Can you see the problem here? In a burst of enthusiasm for
efficient coding and fast execution, the script actually
commits a sort of digital seppuku with an
exec call instead
of just running the
sed and continuing the loop.
Oops. My bad!
The solution is simply to remove the word
exec from the
loop, and it suddenly works exactly as desired. The problem
then is how do you split out all the individual letters?
Having it all stream out as one long sequence of text is
Creating Separate Output Files
There are a number of possible solutions, but I'm going to
create individual files based on the donor's name. Since
that value is
$f1 once the data has been parsed, this is
outfile="$(echo $f1 | sed 's/ /-/g')-letter.txt" echo "Letter for $f1. Output = $outfile" $sed "$SUBS" $inputfile > $outfile
You can see that the outfile value is composed by replacing
all spaces with dashes, and the subsequent
offers a status output. Finally, the actual
now eschews the evil
exec call (okay, it's not evil) and
adds an output redirect.
Here's the source donor file:
$ cat donors.txt name,first,amount,month,state Eldon Tyrell,Eldon,500,July,California Rachel,Rachel,100,March,New York Roy Batty,Roy,50,January,Washington
And, here's what happens when the script is run:

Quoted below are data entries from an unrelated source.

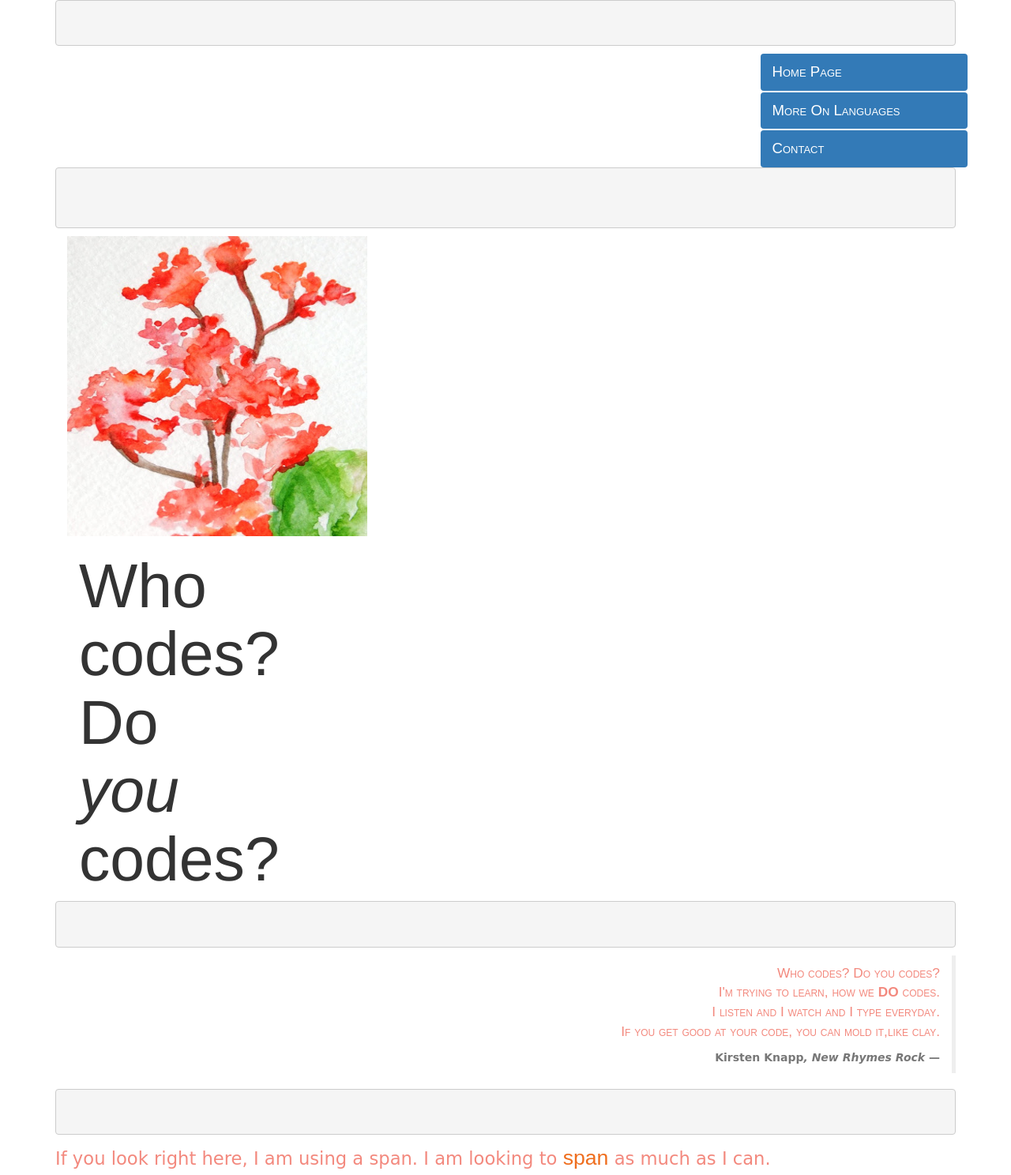
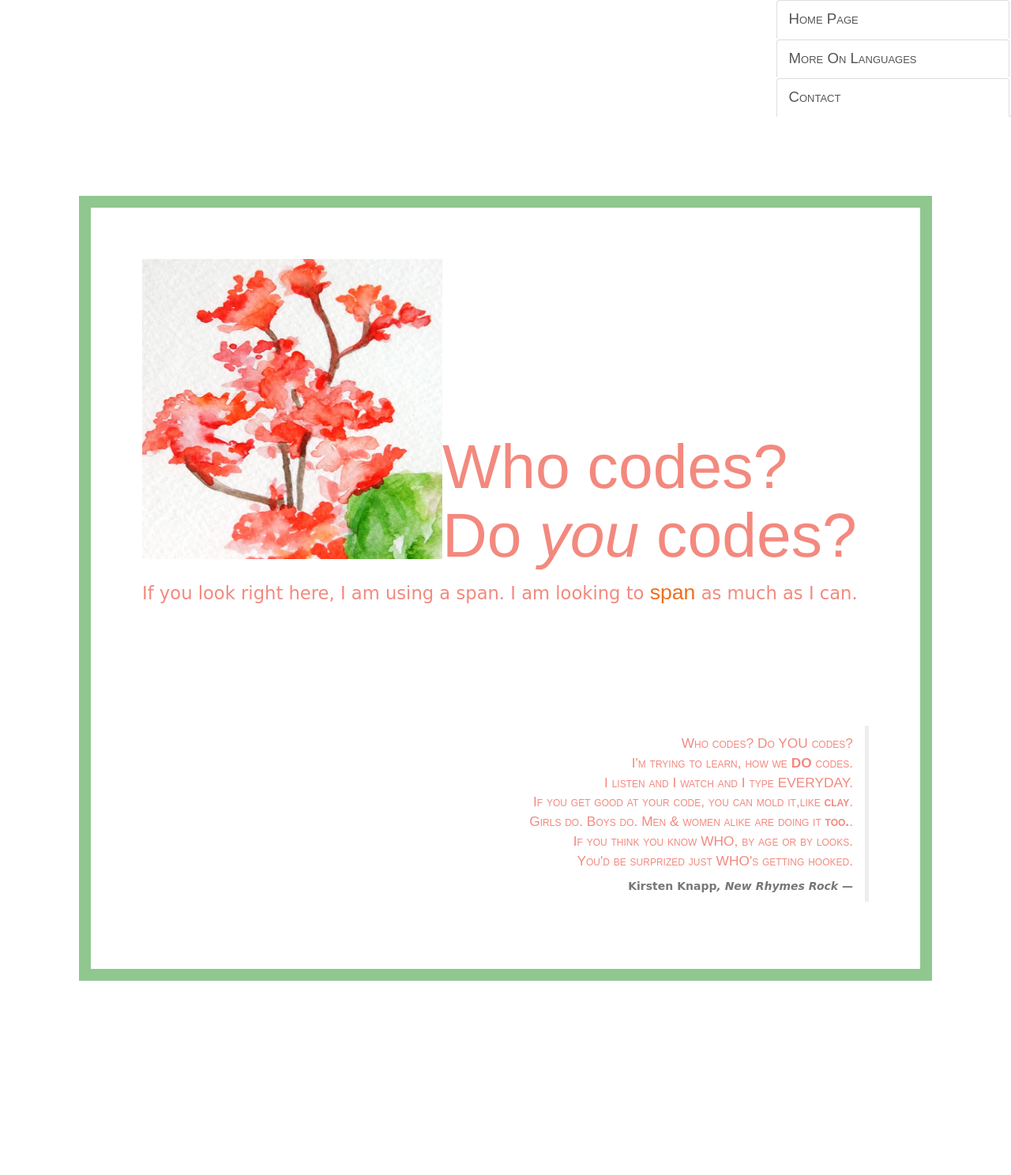
Before and after one commit to BlueDotCafe/week-in-review, a plain HTML site: page who-codes.html in a window 1280 px wide. Shown: the whole page at 79% size. After the commit the page ends 1342 px from the top, so only its background shows below. Drawn offline with Linux system fonts and the light colour scheme.

Commit message:
Add different nav tabs, css styling changes, box model and a.

```diff
--- a/css/styles.css
+++ b/css/styles.css
@@ -1,3 +1,18 @@
+.my-class {
+  margin: 100px;
+  border: 15px solid rgba(0, 128, 0, 0.44);
+  padding: 65px;
+}
+
+.portrait {
+  height: 200px;
+  width: 200px;
+}
+
+a {
+  color: rgba(0, 128, 0, 0.44);
+}
+
 .col-md-3 {
   float: right;
 }
@@ -5,6 +20,7 @@
 h1 {
   font-size: 59pt;
   font-weight: lighter;
+  color: #f3897e;
 }
 
 h2 {
--- a/who-codes.html
+++ b/who-codes.html
@@ -13,49 +13,29 @@
         <title>Who Codes?</title>
       </head>
       <body>
-        <div class="container">
-        <pre>
-
-        </pre>
-        <div class="container">
         <div class="row">
           <div class="col-md-3">
-               <ul class="nav nav-pills nav-stacked">
+             <ul class="nav nav-tabs nav-stacked">
                <li class="active"><a href="index.html" data-toggle="tab">Home Page</a></li>
                <li class="active"><a href="languages.html" data-toggle="tab">More On Languages</a></li>
                <li class="active"><a href="contact.html" data-toggle="tab">Contact</a></li>
              </ul>
           </div>
         </div>
+          <div class="my-class">
+            <div class="portrait">
+              <img src="img/watercolor.JPG" alt="water color painting">
             </div>
-        <pre>
-
-
-        </pre>
-
-        <div class="container">
-          <div class="row">
-            <div class="col-md-4">
-              <img src="img/watercolor.JPG" alt="water color painting">
-                  <div class="col-md-4">
-                    <h1>Who codes? Do <em>you</em> codes?</h1>
-                 </div>
-             </div>
-           </div>
-         </div>
-         <pre>
-
-         </pre>
+              <h1>Who codes?<br>Do <em>you</em> codes?</h1>
+              <p>If you look right here, I am using a span. I am looking to <span class="important">span</span> as much as I can.</p>
+          <br><br><br><br><br><br><br>
           <blockquote class="blockquote-reverse rhyme">
-            <p>Who codes? Do you codes?<br>I'm trying to learn, how we <strong>DO</strong> codes.<br>I listen and I watch
-            and I type everyday.<br>If you get good at your code, you can mold it,like clay.</p>
+            <p>Who codes? Do YOU codes?<br>I'm trying to learn, how we <strong>DO</strong> codes.<br>I listen and I watch
+            and I type EVERYDAY.<br>If you get good at your code, you can mold it,like <strong>clay</strong>. <br> Girls do. Boys do.
+            Men & women alike are doing it <strong>too.</strong>.<br>If you think you know WHO, by age or by looks.<br>You'd be surprized just WHO's
+            getting hooked.</p>
             <footer>Kirsten Knapp<cite title="Source Tile">, New Rhymes Rock</cite></footer>
           </blockquote>
-          <pre>
-
-          </pre>
-          <p>If you look right here, I am using a span. I am looking to <span class="important">span</span> as much as I can.</p>
+        </body>
        </div>
-      </body>
      </html>
-</html>
```
Also changed, not shown: contact.html (+1 -5 lines), index.html (+1 -1 lines), languages.html (+1 -1 lines). Lines whose indentation alone changed are shown as unchanged.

$ sh bulkmail-subs.sh Letter for Eldon Tyrell. Output = Eldon-Tyrell-letter.txt Letter for Rachel. Output = Rachel-letter.txt Letter for Roy Batty. Output = Roy-Batty-letter.txt
Great. Now, what about one of those letters? Let's see what you'd be sending that rich head of industry, Eldon Tyrell:
$ cat Eldon-Tyrell-letter.txt Apr 13, 2019 Dear Eldon Tyrell, I wanted to start by again thanking you for your generous donation of $500 in July. We couldn't do our work without support from humans like you, Eldon. This year we're looking at some unexpected expenses, particularly in Sector 5, which encompasses California, as you know. I'm hoping you can start the year with an additional contribution? Even $250 would be tremendously helpful. Thanks for your ongoing support. Rick Deckard Society for the Prevention of Cruelty to Replicants
Solved—and neatly too. Now, what would you do differently or add to make this script more useful? Without vast overkill, of course.
In my next article, I plan to take an entirely different direction. I'm not sure what, but I'll come up with something.